Your objective. Copy every line of the entries that includes the word "libs".

________________

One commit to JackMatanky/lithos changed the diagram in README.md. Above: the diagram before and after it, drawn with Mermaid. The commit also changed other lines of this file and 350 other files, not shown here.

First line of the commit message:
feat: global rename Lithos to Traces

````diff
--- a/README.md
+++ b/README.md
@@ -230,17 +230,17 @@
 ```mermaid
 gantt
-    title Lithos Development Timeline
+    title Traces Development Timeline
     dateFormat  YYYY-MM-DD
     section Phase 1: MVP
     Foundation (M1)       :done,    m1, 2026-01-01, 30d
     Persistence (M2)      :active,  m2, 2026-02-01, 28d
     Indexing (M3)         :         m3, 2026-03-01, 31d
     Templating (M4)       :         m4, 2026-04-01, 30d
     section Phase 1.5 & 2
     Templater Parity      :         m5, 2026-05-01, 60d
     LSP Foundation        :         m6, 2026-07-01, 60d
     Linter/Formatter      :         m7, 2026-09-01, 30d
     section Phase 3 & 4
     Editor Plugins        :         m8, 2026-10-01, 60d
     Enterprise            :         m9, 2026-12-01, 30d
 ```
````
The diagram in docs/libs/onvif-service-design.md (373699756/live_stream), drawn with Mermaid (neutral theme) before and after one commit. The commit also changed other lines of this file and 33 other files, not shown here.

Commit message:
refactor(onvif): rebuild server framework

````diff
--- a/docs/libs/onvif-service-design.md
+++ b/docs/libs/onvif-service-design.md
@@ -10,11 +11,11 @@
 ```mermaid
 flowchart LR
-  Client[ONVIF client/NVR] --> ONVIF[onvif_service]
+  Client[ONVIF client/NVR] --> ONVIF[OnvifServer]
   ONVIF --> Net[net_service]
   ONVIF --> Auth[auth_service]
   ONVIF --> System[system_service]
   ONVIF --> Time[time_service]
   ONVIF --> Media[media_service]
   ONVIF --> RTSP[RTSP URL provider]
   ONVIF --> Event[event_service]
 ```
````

________________

Solved exercise.
The diagram in docs/libs/onvif-service-design.md (373699756/live_stream), drawn with Mermaid (neutral theme) before and after one commit. The commit also changed other lines of this file and 33 other files, not shown here.
--- a/docs/libs/onvif-service-design.md
+++ b/docs/libs/onvif-service-design.md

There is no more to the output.